A stone pool 48 meters long and 12 meters wide was found between Rome and Ostia, an important coastal city during the Roman Empire.
Italian archaeologists announced the discovery of a large stone pool dating to the 4th century B.C. outside Rome.
The pool is located close to Via Ostiense and Via di Malafede, which connect Rome to Ostia, a very important coastal city during the Roman Empire.
Since June 2019, the Special Superintendence of Rome has been leading preventive archeology work in that region to study it as much as possible before human or environmental activity damages the site.
More than 20 thousand square meters have been explored so far, work that has been far from easy considering the abundance of groundwater from the Tiber River.
“A discovery that renews the astonishment of Rome and the endless stories that have yet to be told about the city,” said Daniela Porro, one of the researchers, in a statement.
“[This finding] proves how Rome, even outside its borders, still has a lot to reveal.”
A sacred site
Archaeologists had previously discovered the wreckage of another structure at the archaeological site, a building from the 5th century BC and painted terracotta fragments, including some that suggest that there was a sacred site there.
The recently found pool is connected to this structure via a stone ramp.
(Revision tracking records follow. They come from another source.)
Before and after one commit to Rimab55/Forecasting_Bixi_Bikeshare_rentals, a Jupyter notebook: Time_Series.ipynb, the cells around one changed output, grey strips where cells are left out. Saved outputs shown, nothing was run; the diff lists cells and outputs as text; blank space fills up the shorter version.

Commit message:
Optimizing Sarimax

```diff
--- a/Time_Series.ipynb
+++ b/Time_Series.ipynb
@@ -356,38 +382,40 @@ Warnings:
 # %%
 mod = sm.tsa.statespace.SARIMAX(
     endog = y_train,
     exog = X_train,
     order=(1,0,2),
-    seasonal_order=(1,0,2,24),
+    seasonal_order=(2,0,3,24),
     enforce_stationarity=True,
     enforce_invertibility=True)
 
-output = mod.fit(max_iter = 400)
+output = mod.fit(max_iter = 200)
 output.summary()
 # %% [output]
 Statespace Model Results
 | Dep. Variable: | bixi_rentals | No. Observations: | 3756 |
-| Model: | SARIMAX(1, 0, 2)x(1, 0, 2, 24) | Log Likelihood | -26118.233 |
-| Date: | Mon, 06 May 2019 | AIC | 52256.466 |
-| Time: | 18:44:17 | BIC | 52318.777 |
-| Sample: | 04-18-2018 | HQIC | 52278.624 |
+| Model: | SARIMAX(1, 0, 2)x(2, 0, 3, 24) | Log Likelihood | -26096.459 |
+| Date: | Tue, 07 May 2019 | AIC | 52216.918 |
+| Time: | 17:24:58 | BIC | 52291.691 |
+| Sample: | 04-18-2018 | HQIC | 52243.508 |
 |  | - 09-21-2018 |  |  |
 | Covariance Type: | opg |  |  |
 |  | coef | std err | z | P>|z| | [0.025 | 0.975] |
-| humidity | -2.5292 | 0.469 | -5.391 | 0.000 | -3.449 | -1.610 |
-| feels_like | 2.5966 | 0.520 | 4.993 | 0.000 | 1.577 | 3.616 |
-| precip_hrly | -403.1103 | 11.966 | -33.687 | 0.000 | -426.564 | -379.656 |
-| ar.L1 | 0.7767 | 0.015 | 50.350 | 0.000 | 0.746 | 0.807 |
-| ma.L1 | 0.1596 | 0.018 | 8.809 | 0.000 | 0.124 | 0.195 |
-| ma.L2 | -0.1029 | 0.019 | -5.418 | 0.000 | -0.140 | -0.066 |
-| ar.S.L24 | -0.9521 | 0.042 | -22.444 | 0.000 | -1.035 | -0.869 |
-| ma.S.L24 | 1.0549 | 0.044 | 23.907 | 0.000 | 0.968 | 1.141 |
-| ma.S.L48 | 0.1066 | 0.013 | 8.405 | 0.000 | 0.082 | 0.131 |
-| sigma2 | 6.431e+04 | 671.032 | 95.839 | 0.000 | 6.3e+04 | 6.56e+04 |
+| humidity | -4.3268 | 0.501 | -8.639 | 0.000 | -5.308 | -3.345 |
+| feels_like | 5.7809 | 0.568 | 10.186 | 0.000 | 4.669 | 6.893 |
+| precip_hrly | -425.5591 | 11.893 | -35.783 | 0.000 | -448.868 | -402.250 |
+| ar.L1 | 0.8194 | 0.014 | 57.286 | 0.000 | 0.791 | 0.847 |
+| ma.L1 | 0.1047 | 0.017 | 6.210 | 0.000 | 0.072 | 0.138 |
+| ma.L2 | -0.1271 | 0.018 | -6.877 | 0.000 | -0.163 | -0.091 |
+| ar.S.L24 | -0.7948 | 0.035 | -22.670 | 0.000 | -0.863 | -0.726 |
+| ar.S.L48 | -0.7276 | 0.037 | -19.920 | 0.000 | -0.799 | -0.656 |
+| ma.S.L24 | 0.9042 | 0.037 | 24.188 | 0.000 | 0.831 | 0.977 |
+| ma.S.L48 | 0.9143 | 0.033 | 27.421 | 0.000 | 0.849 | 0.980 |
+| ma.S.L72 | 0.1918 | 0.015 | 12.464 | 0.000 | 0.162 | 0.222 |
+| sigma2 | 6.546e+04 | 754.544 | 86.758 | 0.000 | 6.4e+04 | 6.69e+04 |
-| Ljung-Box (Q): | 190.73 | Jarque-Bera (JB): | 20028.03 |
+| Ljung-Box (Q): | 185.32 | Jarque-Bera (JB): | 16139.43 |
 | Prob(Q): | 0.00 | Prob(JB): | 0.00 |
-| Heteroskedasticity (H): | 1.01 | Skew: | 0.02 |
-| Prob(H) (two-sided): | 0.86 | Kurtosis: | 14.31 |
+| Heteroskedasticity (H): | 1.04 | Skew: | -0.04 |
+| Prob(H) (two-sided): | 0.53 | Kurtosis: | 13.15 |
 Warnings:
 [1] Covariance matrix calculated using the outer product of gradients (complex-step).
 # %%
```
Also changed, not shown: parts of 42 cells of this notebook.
The function of this pool, however, is still a mystery, as nothing like it has been found previously.
The researchers believe that it may have been used as a water reservoir, but further studies are needed to confirm this hypothesis, as its structure resembles that of other ancient buildings from the same period.
Centuries of occupation
At the end of the 3rd century B.C. the region underwent major changes and, according to experts, the building that was once a place of worship started to have a commercial function.
The complex was abandoned in the first century B.C. for reasons that are still unclear, but that does not mean that the entire region was abandoned.
Artifacts from the 4th century A.D. were also found there, indicating that the area remained occupied for hundreds of years.
Also, they found evidence that the archaeological site was already occupied in the Neolithic (12,000-1900 B.C.), long before the people who built the pool.
“We hope that the study of the many objects that have come to light, including pieces of wood, terracotta objects, metal artifacts and inscriptions, will reveal the secrets of this extraordinary corner of ancient Rome,” said Barbara Rossi, the scientific director of the project.